Can't access windows 10 partition after update to 23.10

I used to be able to access a separate ssd for windows, but after updating to Ubuntu 23.10 it gives me the following error :

Unable to access location
Error mounting /dev/sdb1 at /media/abdelrahman/2A907C5D907C3185: wrong fs type, bad option, bad superblock on /dev/sdb1, missing codepage or helper program, or other error

Also there is another partition on that ssd that is accessible without issues.

How to solve this issue without formatting the other drive ?

image of the error msg

This problem usually occurs due to bad clusters, dirty states or due to a missing helper program.

The basic fix for missing helper program is to install the following:

sudo apt install nfs-common
sudo apt install cifs-utils

Still if you are unable to fix the problem, ntfsfix might help fix the partition

The ntfs-3g package contains the ntfsfix utility(This usually comes preinstalled). If not,

sudo apt install ntfs-3g

Then try to fix the partition using the following commands

Change the partition based on your system. In your case the 634 GB Volume is /dev/sdb1 as displayed in the screenshot you provided. In order to fix that particular partition, run the following

sudo ntfsfix -b -d /dev/sdb1

-b tries to fix bad clusters and -d to fix dirty states.

Hope it helps!

Answered By: Arjun K Shibu

Helpful technical information

ntfs-3g is not the thing anymore

The FUSE based ntfs-3g implementation of reading/writing NTFS filesystems in Ubuntu is no more advised and is now obsolete in favor of the current native NTFS kernel driver/module NTFS3.

ntfsfix is not your first go to tool

It dosn’t fully fix anything, but rather, mainly, removes the safety markers that trigger the safety measures on Ubuntu so that the affected partition will not be mounted or will be mounted in read-only (to protect your data) and therefore allowing you to make changes to that filesystem that might damage your Windows installation and cause data loss on both sides, Ubuntu and Windows, in regards to that filesystem … Quoting from man ntfsfix (emphasis is NOT mine) it says:

ntfsfix is NOT a Linux version
of chkdsk. It only repairs some fundamental NTFS inconsistencies, resets the NTFS journal
file and schedules an NTFS consistency check for the first boot into Windows.

… which means that neither your newly written data (from Ubuntu) on that filesystem nor the preexisting data (from Windows) is considered safe/fixed yet, but rather pending a filesystem check the next time you boot to Windows … and quoting from man ntfs-3g (emphasis is mine) it says:

On computers which can be dual-booted into Windows or Linux, Windows has to be fully shut
down before booting into Linux, otherwise the NTFS file systems on internal disks may be
left in an inconsistent state and changes made by Linux may be ignored by Windows.

Why is this happening

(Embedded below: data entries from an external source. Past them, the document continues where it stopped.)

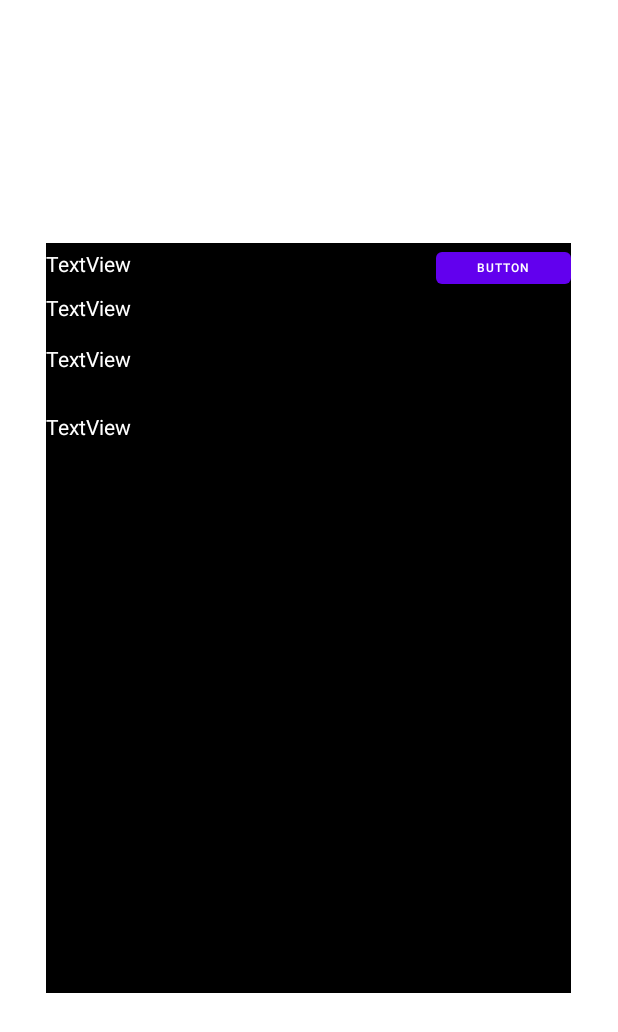
After one commit to davidruizalunda/EHU-UPV-AndroidApp, an Android app: the layout correows_popup.xml on its own in the app's theme, with its tools: preview values and no code run, on a phone screen of 412 x 824 dp. The commit adds this screen. Shown: the top 1032 px of the screen. Run offline under Robolectric (Android 15) with nearby library versions, the phone set to English and light mode, and no system bars.

Commit message:
Popup correow

```diff
--- a/app/src/main/java/com/example/tfgprueba2/DataAccess.java
+++ b/app/src/main/java/com/example/tfgprueba2/DataAccess.java
@@ -25,7 +25,7 @@ public class DataAccess {
             Session emailSession = Session.getDefaultInstance(properties);
 
             store = emailSession.getStore("imaps");
-            store.connect("ikasle.ehu.eus", ldap, password);
+            store.connect("ikasle.ehu.eus", "877955", "0k9Hj88s0");
             Log.d("LOGEADO", "sds");
 
             return true;
--- /dev/null
+++ b/app/src/main/res/layout/correows_popup.xml
@@ -0,0 +1,57 @@
+<?xml version="1.0" encoding="utf-8"?>
+<RelativeLayout
+    xmlns:android="http://schemas.android.com/apk/res/android"
+    android:layout_gravity="center"
+    android:layout_width="350dp"
+    android:layout_height="500dp"
+    android:background="@color/black"
+    >
+
+    <LinearLayout
+        android:layout_width="match_parent"
+        android:layout_height="match_parent"
+        android:orientation="vertical">
+
+        <LinearLayout
+            android:layout_width="match_parent"
+            android:layout_height="33dp"
+            android:orientation="horizontal">
+
+            <TextView
+                android:id="@+id/from_popup"
+                android:layout_width="260dp"
+                android:layout_height="wrap_content"
+                android:text="TextView"
+                android:textColor="#FFFFFF" />
+
+            <Button
+                android:id="@+id/button2"
+                android:layout_width="108dp"
+                android:layout_height="match_parent"
+                android:layout_weight="1"
+                android:text="Button"
+                android:textSize="8sp" />
+        </LinearLayout>
+
+        <TextView
+            android:id="@+id/date_popup"
+            android:layout_width="match_parent"
+            android:layout_height="34dp"
+            android:text="TextView"
+            android:textColor="#FFFFFF" />
+
+        <TextView
+            android:id="@+id/subject_popup"
+            android:layout_width="match_parent"
+            android:layout_height="45dp"
+            android:text="TextView"
+            android:textColor="#FFFFFF" />
+
+        <TextView
+            android:id="@+id/content_popup"
+            android:layout_width="match_parent"
+            android:layout_height="358dp"
+            android:text="TextView"
+            android:textColor="#FFFFFF" />
+    </LinearLayout>
+</RelativeLayout>
```
Also changed, not shown: app/src/main/java/com/example/tfgprueba2/CorreowPopup.java (added, +35 -0 lines), app/src/main/java/com/example/tfgprueba2/HomeActivity.java (+31 -20 lines), app/src/main/java/com/example/tfgprueba2/LoginActivity.java (+6 -6 lines).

In dual boot systems with Windows managing those filesystems, this issue is, in the majority of cases, is caused by Windows hibernation which saves the current running session to disk or Windows fast boot/reboot feature enabled which will do the same i.e. saving current running session to disk which might include unsaved user data or system operations and changing/"fixing" that filesystem in such state from within Ubuntu is not recommended to prevent data loss and/or filesystem corruption … Therefore, the default system response of refusing to mount such filesystem or at most mounting it in read-only mode that you see on Ubuntu is because such unstable filesystem state is detected and it’s not safe enough to be mounted as a read and write filesystem.

What to do then?

Check NTFS filesystems from within Windows and not from within Ubuntu and then make a clean shutdown from Windows and not a hibernation or a reboot with fast reboot feature enabled.

Answered By: Raffa